Oklahoma artist Dana Tiger is a member of the Muscogee (Creek) Nation and of Creek, Seminole, and Cherokee descent. Tiger was just five years old when her father, legendary Oklahoma artist Jerome Tiger, passed away. While growing up, she turned to his art as a way of knowing the father she lost. That engagement, coupled with the tutelage of her uncle, renowned painter Johnny Tiger, Jr., exposed the younger Tiger both to the richness of her Native American culture and to the bounty of her family's artistic tradition. Today, she is an award-winning, nationally-acclaimed artist living in Muskogee, Oklahoma.
Best known for her watercolors and acrylic paintings depicting the strength and determination of Native American women, Tiger's art is often described in terms of how it helps viewers see the past and contemporary roles of the Native woman in communities. Her artwork hangs in galleries, universities, and Native American institutions and state buildings nationwide. In addition, she has won numerous awards and art competitions, including the Five Civilized Tribes Museum's Masters Art Show, the Cherokee National Holiday Art Competition, and the Creek Nation Artist of the Year Award. In recognition of her accomplishments as an artist, as well as an activist and community leader, Tiger was inducted into the Oklahoma Women's Hall of Fame in 2001.
In 2002, Tiger founded the non-profit Legacy Cultural Learning Community with the mission to build on cultural teaching by bringing the joy of art expression to the young people in American Indian communities. Through this community-based organization, she is dedicated to nurturing Native youth via the celebration and sharing of tribal languages and culture through the arts. Her artwork, featured on a poster to combat HIV and AIDS in Indian Country, received recognition at the United Nations in New York in 2005, and her painting, Again We Ride, was chosen as the cover art for the 2006 Oklahoma Women's Almanac. Tiger also extends her reach beyond the arts and focuses on promoting the use of traditional tribal food to combat diseases afflicting Native people in the Muscogee (Creek) and Cherokee communities.
Tiger currently resides in Muskogee where she owns the Tiger Art Gallery.
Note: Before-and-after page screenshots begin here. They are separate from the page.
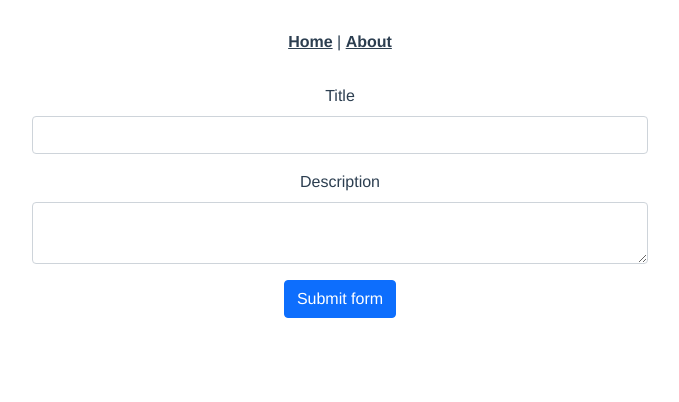
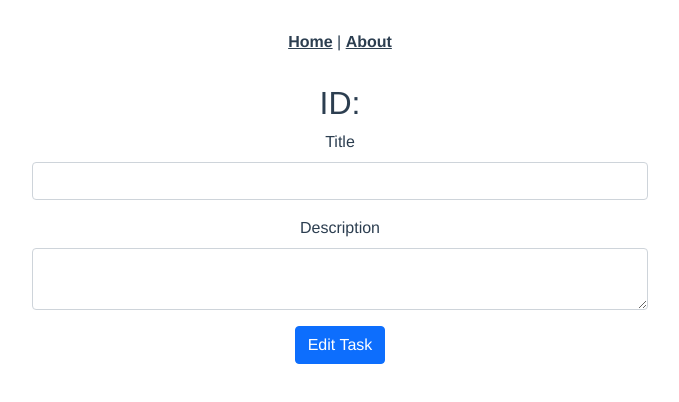
Before and after one commit to shashinvision/fullstacktodo, a Vue app in the folder todolistvue/: page /edit/1 in a window 1280 px wide. Shown: the top 402 px of the page, without its empty margins (300-979 px from the left). Built offline with nearby package versions, Linux system fonts and the light colour scheme; no server answers.

Commit message:
[ADD] edit 100%

```diff
--- a/todolistvue/src/components/FormComponent.vue
+++ b/todolistvue/src/components/FormComponent.vue
@@ -2,7 +2,9 @@
   <div class="container w-50">
     <form class="row g-3">
       <div class="col-md-12">
-        <h2 v-if="typeForm == 'detail'">ID: {{ dataDetail.id }}</h2>
+        <h2 v-if="typeForm == 'detail' || typeForm == 'edit'">
+          ID: {{ dataDetail.id }}
+        </h2>
 
         <label for="validationDefault01" class="form-label">Title</label>
 
@@ -57,11 +59,19 @@
       <div class="col-12">
         <button
           class="btn btn-primary"
-          v-if="typeForm == 'add' || typeForm == 'edit'"
+          v-if="typeForm == 'add'"
           type="submit"
           @click.prevent="dataSet"
         >
-          Submit form
+          Save task
+        </button>
+        <button
+          class="btn btn-primary"
+          v-if="typeForm == 'edit'"
+          type="submit"
+          @click.prevent="dataEdit"
+        >
+          Edit Task
         </button>
       </div>
     </form>
@@ -95,14 +105,44 @@ export default {
   },
   methods: {
     async dataSet() {
-      // esto es para evitar el error en this dentro del await que indica que es undefined
-      const self = this;
-
       let url_fetch_all = "http://localhost:8888/api/task";
 
       let dataForm = new FormData();
       dataForm.append("title", this.dataTask.title);
       dataForm.append("description", this.dataTask.description);
+
+      // esto es para evitar el error en this dentro del await que indica que es undefined
+      const self = this;
+      await fetch(url_fetch_all, {
+        method: "POST",
+        body: dataForm,
+      })
+        .then(function (response) {
+          // console.log("response =", response);
+          return response.json();
+        })
+        .then(function (data) {
+          console.log("datos", data);
+          self.notification = true;
+          self.dataNotification = data;
+          self.clear();
+
+          setTimeout(() => self.$router.push({ path: "/" }), 3000);
+        })
+        .catch(function (err) {
+          console.error(err);
+        });
+    },
+    async dataEdit() {
+      let url_fetch_all =
+        "http://localhost:8888/api/task/edit/" + this.dataDetail.id;
+
+      let dataForm = new FormData();
+      dataForm.append("title", this.dataTask.title);
+      dataForm.append("description", this.dataTask.description);
+
+      // esto es para evitar el error en this dentro del await que indica que es undefined
+      const self = this;
 
       await fetch(url_fetch_all, {
         method: "POST",
@@ -129,6 +169,13 @@ export default {
       this.dataTask.description = "";
     },
   },
+  watch: {
+    dataDetail(newValue) {
+      this.dataTask.id = newValue.id;
+      this.dataTask.title = newValue.title;
+      this.dataTask.description = newValue.description;
+    },
+  },
 };
 </script>
 
--- a/todolistvue/src/views/EditTask.vue
+++ b/todolistvue/src/views/EditTask.vue
@@ -1,6 +1,6 @@
 <template>
   <div>
-    <FormComponent typeForm="edit" />
+    <FormComponent typeForm="edit" :dataDetail="data" />
   </div>
 </template>
 
@@ -10,6 +10,34 @@ export default {
   components: {
     FormComponent,
   },
+  data() {
+    return {
+      data: {},
+    };
+  },
+  methods: {
+    async dataDetail() {
+      let url_fetch_all =
+        "http://localhost:8888/api/task/" + this.$route.params.id;
+      await fetch(url_fetch_all, {
+        method: "GET",
+      })
+        .then((res) => {
+          return res.json();
+        })
+        .then((data) => {
+          // console.log("URL", data);
+          this.data = data;
+          // console.log("URL", this.dataList);
+        })
+        .catch(function (err) {
+          console.error(err);
+        });
+    },
+  },
+  created() {
+    this.dataDetail();
+  },
 };
 </script>
 
```
Also changed, not shown: 1 other file (tests, documents, lock files or other folders).
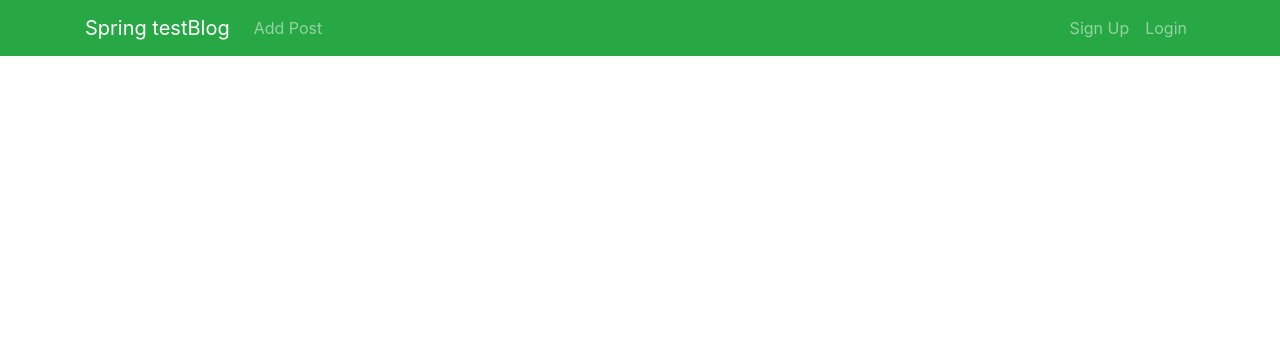
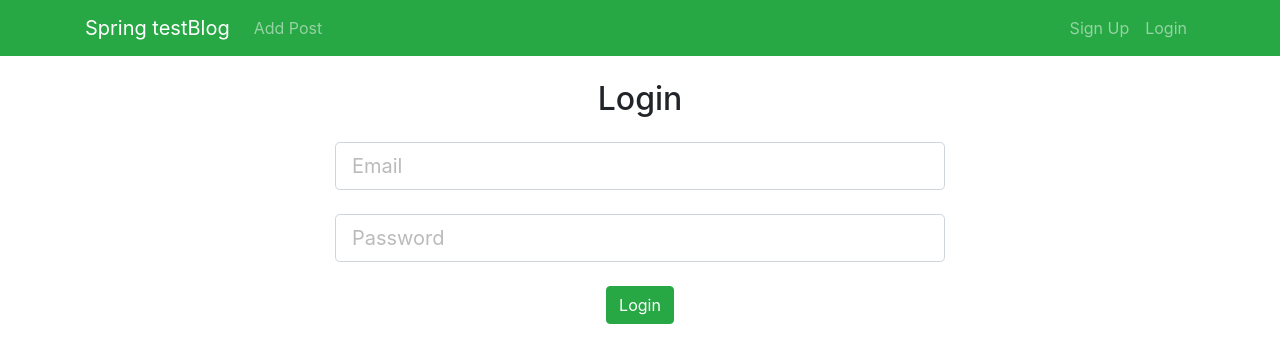
Before and after one commit to post45/blog-spring-boot, a React (Create React App) app in the folder react-test-blog/: page /login in a window 1280 px wide. Shown: the top 362 px of the page. Built offline with nearby package versions, Linux system fonts and the light colour scheme.

Commit message:
Login commit

```diff
--- a/react-test-blog/src/App.js
+++ b/react-test-blog/src/App.js
@@ -6,6 +6,7 @@ import Header from "./header/Header";
 import { BrowserRouter as Router, Route } from "react-router-dom";
 import AddPost from "./app/AddPost";
 import Register from "./userManagement/Register";
+import Login from "./userManagement/Login";
 
 function App() {
   return (
@@ -16,6 +17,7 @@ function App() {
         <Route exact path="/addPost" component={AddPost} />
 
         <Route exact path="/register" component={Register} />
+        <Route exact path="/login" component={Login} />
       </div>
     </Router>
   );
--- a/react-test-blog/src/userManagement/Login.js
+++ b/react-test-blog/src/userManagement/Login.js
@@ -2,7 +2,43 @@ import React, { Component } from "react";
 
 class Login extends Component {
   render() {
-    return <div></div>;
+    return (
+      <div className="col-md-6 m-auto">
+        <div className="form-area ">
+          <form role="form">
+            <h2 className="text-center mb-4">Login </h2>
+            {
+              // email
+            }
+            <input
+              type="email"
+              title="email"
+              id="email"
+              className="form-control form-control-lg"
+              placeholder="Email"
+              required
+            />
+            <br />
+            {
+              // pass
+            }
+            <input
+              type="password"
+              title="password"
+              id="password"
+              className="form-control form-control-lg"
+              placeholder="Password"
+              required
+            />
+            <div className="text-center mt-4">
+              <button name="submit" className="btn btn-success">
+                Login
+              </button>
+            </div>
+          </form>
+        </div>
+      </div>
+    );
   }
 }
 export default Login;
```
Together with her husband, she is raising two children who are also gifted, emerging artists.